4. Earning a Canadian education
Academically, Canada’s universities are among the best on the globe. Canada boasts 24 universities in the top 500 worldwide, including 12 U SPORTS schools in the top 200. I repeat, in the whole world!
1. University of Toronto - Varsity Blues (world academic ranking: 19)
2. University of British Columbia - Thunderbirds (world academic ranking: 28)
3. University of Alberta - Golden Bears & Pandas (world academic ranking: 56)
4. McGill University - Martlets & men’s team (world academic ranking: 58)
5. University of Waterloo - Warriors (world academic ranking: 92)
6. University of Calgary - Dinos (world academic ranking: 108)

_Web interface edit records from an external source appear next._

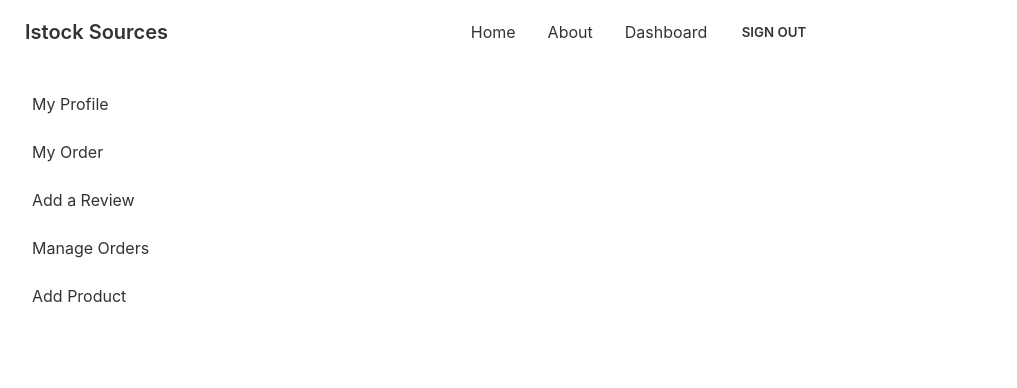
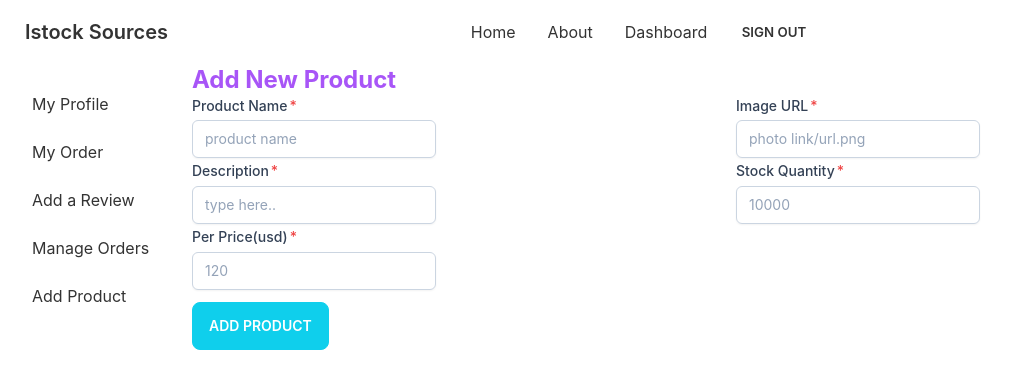
Before and after one commit to sebokdas1/istock-sources-client, a React (Create React App) app: page /dashboard/add-product in a window 1280 px wide. Shown: the top 388 px of the page, without its empty margins (0-1017 px from the left). Built offline with nearby package versions, Linux system fonts and the light colour scheme; no server answers; sample sign-in values are in the browser's storage; the HTML template or start-up script is replaced by a standard one.

Commit message:
new upload product

```diff
--- a/src/pages/Dashboard/AddProduct.js
+++ b/src/pages/Dashboard/AddProduct.js
@@ -1,9 +1,87 @@
 import React from 'react';
 
 const AddProduct = () => {
+
+
+
+    const handlePostProduct = (e) => {
+        e.preventDefault()
+        const partName = e.target.name.value;
+        const description = e.target.description.value;
+        const img = e.target.image.value;
+        const quantity = parseInt(e.target.quantity.value);
+        const price = parseInt(e.target.price.value);
+
+        const part = {
+            name: partName,
+            discription: description,
+            img,
+            quantity,
+            price
+        }
+
+        fetch('http://localhost:5000/part', {
+            method: 'POST',
+            headers: {
+                'content-type': 'application/json',
+                authorization: `Bearer ${localStorage.getItem('accessToken')}`
+            },
+            body: JSON.stringify(part)
+        })
+            .then(res => res.json())
+            .then(inserted => {
+                if (inserted.insertedId) {
+                    alert('product added successfully')
+                }
+
+            })
+
+    }
+
     return (
         <div>
+            <h2 className='text-2xl font-bold text-purple-500'>Add New Product</h2>
+            <form onSubmit={handlePostProduct} >
+                <span className='grid lg:grid-cols-2'>
+                    <label class="block">
+                        <span class="after:content-['*'] after:ml-0.5 after:text-red-500 block text-sm font-medium text-slate-700">
+                            Product Name
+                        </span>
+                        <input type="text" name="name" class="mt-1 px-3 py-2 bg-white border shadow-sm border-slate-300 placeholder-slate-400 focus:outline-none focus:border-sky-500 focus:ring-sky-500 block  rounded-md sm:text-sm focus:ring-1" placeholder="product name" required />
+                    </label>
 
+                    <label class="block">
+                        <span class="after:content-['*'] after:ml-0.5 after:text-red-500 block text-sm font-medium text-slate-700">
+                            Image URL
+                        </span>
+                        <input type="text" name="image" class="mt-1 px-3 py-2 bg-white border shadow-sm border-slate-300 placeholder-slate-400 focus:outline-none focus:border-sky-500 focus:ring-sky-500 block  rounded-md sm:text-sm focus:ring-1" placeholder="photo link/url.png" required />
+                    </label>
+
+                    <label class="block">
+                        <span className="after:content-['*'] after:ml-0.5 after:text-red-500 text-sm font-medium text-slate-700">
+                            Description
+                        </span>
+                        <input required type="text" name="description" class="mt-1 px-3 py-2 bg-white border shadow-sm border-slate-300 placeholder-slate-400 focus:outline-none focus:border-sky-500 focus:ring-sky-500 block  rounded-md sm:text-sm focus:ring-1" placeholder="type here.." />
+                    </label>
+
+                    <label class="block">
+                        <span class="after:content-['*'] after:ml-0.5 after:text-red-500 text-sm font-medium text-slate-700">
+                            Stock Quantity
+                        </span>
+                        <input required type="number" name="quantity" class="mt-1 px-3 py-2 bg-white border shadow-sm border-slate-300 placeholder-slate-400 focus:outline-none focus:border-sky-500 focus:ring-sky-500 block  rounded-md sm:text-sm focus:ring-1" placeholder="10000" />
+                    </label>
+
+                    <label class="block">
+                        <span class="after:content-['*'] after:ml-0.5 after:text-red-500 text-sm font-medium text-slate-700">
+                            Per Price(usd)
+                        </span>
+                        <input required type="number" name="price" class="mt-1 px-3 py-2 bg-white border shadow-sm border-slate-300 placeholder-slate-400 focus:outline-none focus:border-sky-500 focus:ring-sky-500 block  rounded-md sm:text-sm focus:ring-1" placeholder="120" />
+                    </label>
+
+
+                </span>
+                <input type="submit" value="Add Product" className='btn btn-primary  mt-3 text-white' />
+            </form>
         </div>
     );
 };
```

7. McMaster University - Marauders (world academic ranking: 127)
8. Université de Montreal - Carabins (world academic ranking: 139)

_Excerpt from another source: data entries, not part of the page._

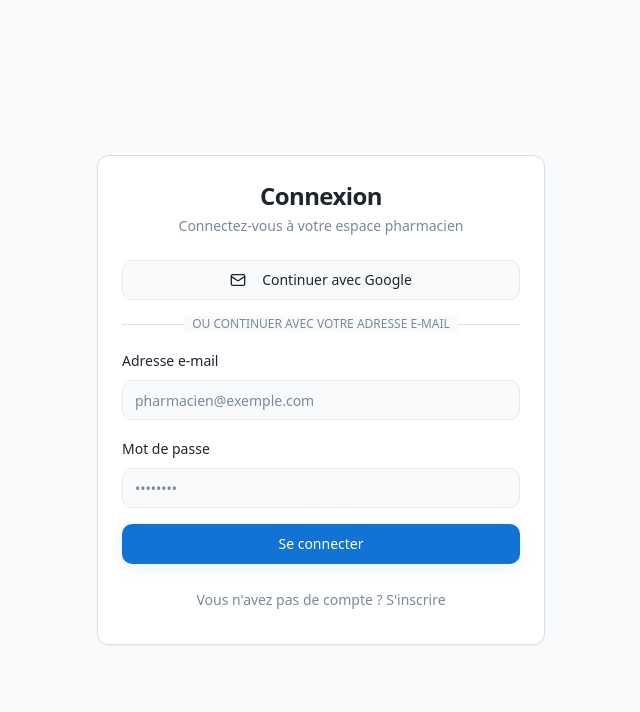
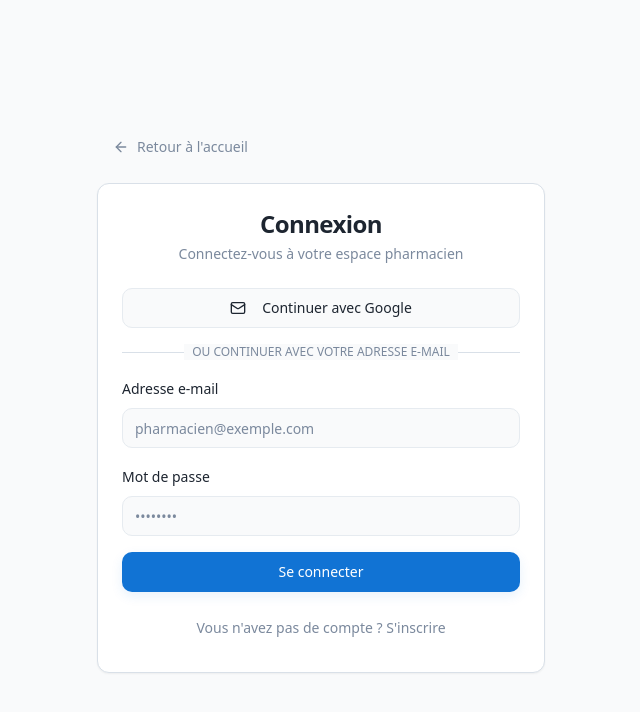
Before and after one commit to MokokAf/PharmaDW, a React (Vite) app: page /espace-pharmaciens in a window 1280 px wide. Shown: the top 712 px of the page, without its empty margins (319-959 px from the left). Built offline with nearby package versions, Linux system fonts and the light colour scheme.

Commit message:
Add return to homepage button
Add a button to the Espace Pharmaciens page that allows users to navigate back to the homepage.

```diff
--- a/src/components/auth/AuthForm.tsx
+++ b/src/components/auth/AuthForm.tsx
@@ -1,4 +1,5 @@
 import React, { useState } from 'react';
+import { useNavigate } from 'react-router-dom';
 import { useForm } from 'react-hook-form';
 import { zodResolver } from '@hookform/resolvers/zod';
 import { z } from 'zod';
@@ -7,7 +8,7 @@ import { Input } from '@/components/ui/input';
 import { Card, CardContent, CardDescription, CardHeader, CardTitle } from '@/components/ui/card';
 import { Form, FormControl, FormField, FormItem, FormLabel, FormMessage } from '@/components/ui/form';
 import { Separator } from '@/components/ui/separator';
-import { Loader2, Mail } from 'lucide-react';
+import { Loader2, Mail, ArrowLeft } from 'lucide-react';
 import { useAuth } from '@/contexts/AuthContext';
 
 const loginSchema = z.object({
@@ -30,6 +31,7 @@ type SignupFormData = z.infer<typeof signupSchema>;
 export const AuthForm: React.FC = () => {
   const [isSignup, setIsSignup] = useState(false);
   const { login, signup, loginWithGoogle, isLoading } = useAuth();
+  const navigate = useNavigate();
 
   const loginForm = useForm<LoginFormData>({
     resolver: zodResolver(loginSchema),
@@ -74,7 +76,17 @@ export const AuthForm: React.FC = () => {
 
   return (
     <div className="min-h-screen flex items-center justify-center bg-background p-4">
-      <Card className="w-full max-w-md">
+      <div className="w-full max-w-md space-y-4">
+        <Button
+          variant="ghost"
+          onClick={() => navigate('/')}
+          className="flex items-center gap-2 text-muted-foreground hover:text-foreground"
+        >
+          <ArrowLeft className="h-4 w-4" />
+          Retour à l'accueil
+        </Button>
+
+        <Card className="w-full">
           <CardHeader className="space-y-1">
             <CardTitle className="text-2xl font-bold text-center">
               {isSignup ? 'Créer un compte' : 'Connexion'}
@@ -236,5 +248,6 @@ export const AuthForm: React.FC = () => {
         </CardContent>
       </Card>
       </div>
+    </div>
   );
 };
--- a/src/components/dashboard/PharmacistDashboard.tsx
+++ b/src/components/dashboard/PharmacistDashboard.tsx
@@ -1,24 +1,37 @@
 import React from 'react';
+import { useNavigate } from 'react-router-dom';
 import { Card, CardContent, CardDescription, CardHeader, CardTitle } from '@/components/ui/card';
 import { Button } from '@/components/ui/button';
 import { Badge } from '@/components/ui/badge';
 import { ChatBot } from './ChatBot';
 import { useAuth } from '@/contexts/AuthContext';
-import { LogOut, User, Mail, Shield } from 'lucide-react';
+import { LogOut, User, Mail, Shield, ArrowLeft } from 'lucide-react';
 
 export const PharmacistDashboard: React.FC = () => {
   const { user, logout } = useAuth();
+  const navigate = useNavigate();
 
   return (
     <div className="min-h-screen bg-background">
       <header className="border-b bg-card">
         <div className="container mx-auto px-4 py-4">
           <div className="flex items-center justify-between">
-            <div>
-              <h1 className="text-2xl font-bold">Tableau de Bord Pharmacien</h1>
-              <p className="text-muted-foreground">
-                Bienvenue, {user?.name}
-              </p>
+            <div className="flex items-center gap-4">
+              <Button
+                variant="ghost"
+                onClick={() => navigate('/')}
+                size="sm"
+                className="flex items-center gap-2 text-muted-foreground hover:text-foreground"
+              >
+                <ArrowLeft className="h-4 w-4" />
+                Accueil
+              </Button>
+              <div>
+                <h1 className="text-2xl font-bold">Tableau de Bord Pharmacien</h1>
+                <p className="text-muted-foreground">
+                  Bienvenue, {user?.name}
+                </p>
+              </div>
             </div>
             <div className="flex items-center gap-4">
               <div className="hidden sm:flex items-center gap-2">
```
Lines whose indentation alone changed are shown as unchanged.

9. York University - Lions (world academic ranking: 173)
10. University of Western Ontario - Mustangs (world academic ranking: 174)
11. University of Victoria - Vikes (world academic ranking: 192)
12. University of Ottawa - Gee-Gees (world academic ranking: 194)
Canadian degrees are regarded highly as a catalyst for a successful career and U SPORTS comprises a majority of degree-granting schools in Canada.
Did you know you can use Streamline Athletes to see world, North American, and national university rankings?
5. Eligibility perks
U SPORTS athletes can compete for a total of five academic years. That’s one full year longer than both the NAIA and the NCAA.
There is also no eligibility time limit in the U SPORTS association which means you can take a break in between competition years if that is something you need. As an example, you could compete for two years for a U SPORTS school, take a year off (or more if you need it) because of an injury or in order to study abroad, and go back to complete your final three competition years when you’re ready. In the NCAA DI and DII, for comparison, you get five years to complete four years of eligibility, beginning from your first full-time enrollment.
The (age) limit does not exist!*
Aligning with the lack of an eligibility clock, U SPORTS doesn’t put an age restriction on its competing track and field athletes.
While NCAA DI and DII don’t have any set age limits, both divisions require enrollment within one year of high school graduation.
*The sport of football is home to more stringent age rules than the rest of the association. You cannot be older than 24 years of age when entering your first season as a U SPORTS football student-athlete.
6. High-quality competition
It’s true that the NCAA has long been regarded as the highest level of collegiate competition. As U SPORTS develops, however, the playing field is levelling out. Don’t just take my word for it, check out Canadian Running Magazine’s comparisons from this year’s U SPORTS and NCAA indoor track and field seasons:
U Sports: Jenna Westaway — 2:37:04
NCAA: Danae Rivers — 2:38.58
U Sports: Jenna Westaway — 1:59.87
NCAA: Allie Wilson — 2:02.65
U Sports: Zoe Sherar — 37.79
NCAA: Tamara Clark — 37.01
U Sports: Austin Cole — 32.89
NCAA: Jacory Patterson — 32.49
Men’s 60m hurdles
U Sports: Pierce Lepage — 7.83
NCAA: Grant Holloway — 7.35
Which U SPORTS school is right for you?
Finding the right school for you is about accessing — and understanding — information about academic offerings, athletics (training, facilities, team), geography, and financial conditions at potential universities. It’s about prioritizing this information based on what’s important to you as an individual student-athlete. It’s about making an informed and confident decision.
With Streamline Athletes, you can browse and filter through U SPORTS universities based on what’s important to you. We’ve put all the academic, athletic, geographic, and financial info in one place, so all you have to do is sign in and make it yours.
Am I telling the whole story? Comment below or send me an email if you can think of more reasons to consider schooling with U SPORTS that should be on this list.